▶ _Work to be completed_: Check every line below for the string "examples". Copy the ones that have it.

▬▬▬▬▬▬▬▬▬▬

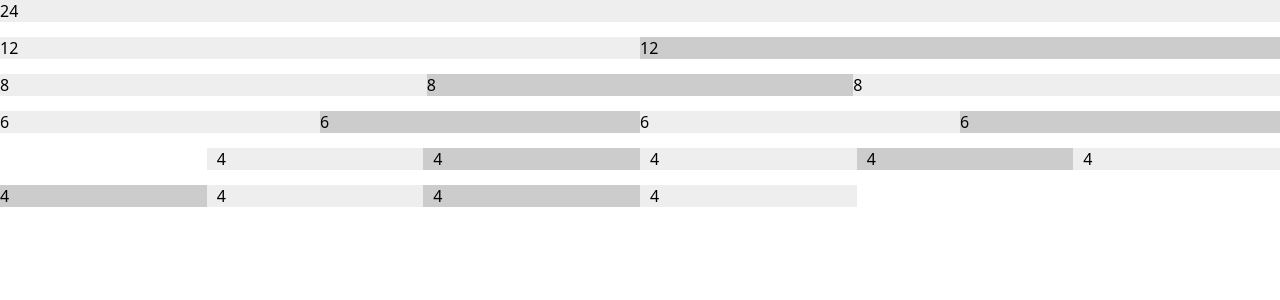
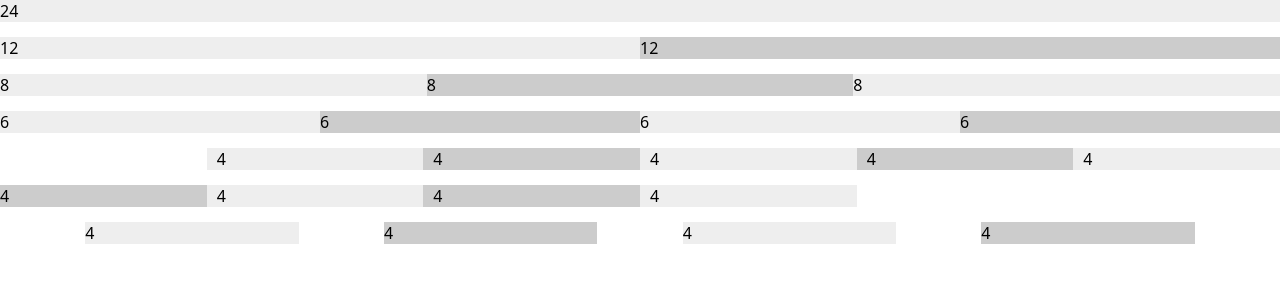
Before and after one commit to liulongbin1314/vue3-ui-library, a Vue app in the folder examples/: page / in a window 1280 px wide. Shown: the top 300 px of the page. Built offline with nearby package versions, Linux system fonts and the light colour scheme.

Commit message:
justify对齐

```diff
--- a/examples/src/components/GridTest.vue
+++ b/examples/src/components/GridTest.vue
@@ -36,6 +36,14 @@
       <a-col :span="4">4</a-col>
     </a-row>
   </div>
+
+  <!-- start、center、end、space-between、space-around或space-evenly -->
+  <a-row justify="space-evenly">
+    <a-col :span="4">4</a-col>
+    <a-col :span="4">4</a-col>
+    <a-col :span="4">4</a-col>
+    <a-col :span="4">4</a-col>
+  </a-row>
 </template>
 
 <script setup></script>
--- a/packages/components/row/src/index.vue
+++ b/packages/components/row/src/index.vue
@@ -1,5 +1,9 @@
 <template>
-  <component :is="tag" :class="[ns.b()]" :style="[styledMargin, styledRowGap]">
+  <component
+    :is="tag"
+    :class="[ns.b(), ns.is('justify-' + justify, !!justify)]"
+    :style="[styledMargin, styledRowGap]"
+  >
     <slot></slot>
   </component>
 </template>
@@ -21,6 +25,10 @@ const props = defineProps({
   gap: {
     type: Number,
     default: 0
+  },
+  justify: {
+    type: String,
+    default: ''
   }
 })
 
--- a/packages/theme/src/row.scss
+++ b/packages/theme/src/row.scss
@@ -1,8 +1,23 @@
 @use './common/mixins.scss';
+
+$justify: (
+  start: flex-start,
+  center: center,
+  end: flex-end,
+  space-between: space-between,
+  space-around: space-around,
+  space-evenly: space-evenly
+);
 
 @include mixins.b(row) {
   display: flex;
   // 允许子元素换行展示
   flex-wrap: wrap;
   box-sizing: border-box;
+
+  @each $key, $value in $justify {
+    @include mixins.s('justify-' + $key) {
+      justify-content: $value;
+    }
+  }
 }
```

▬▬▬▬▬▬▬▬▬▬

▶ _Written answer_:
Before and after one commit to liulongbin1314/vue3-ui-library, a Vue app in the folder examples/: page / in a window 1280 px wide. Shown: the top 300 px of the page. Built offline with nearby package versions, Linux system fonts and the light colour scheme.
--- a/examples/src/components/GridTest.vue
+++ b/examples/src/components/GridTest.vue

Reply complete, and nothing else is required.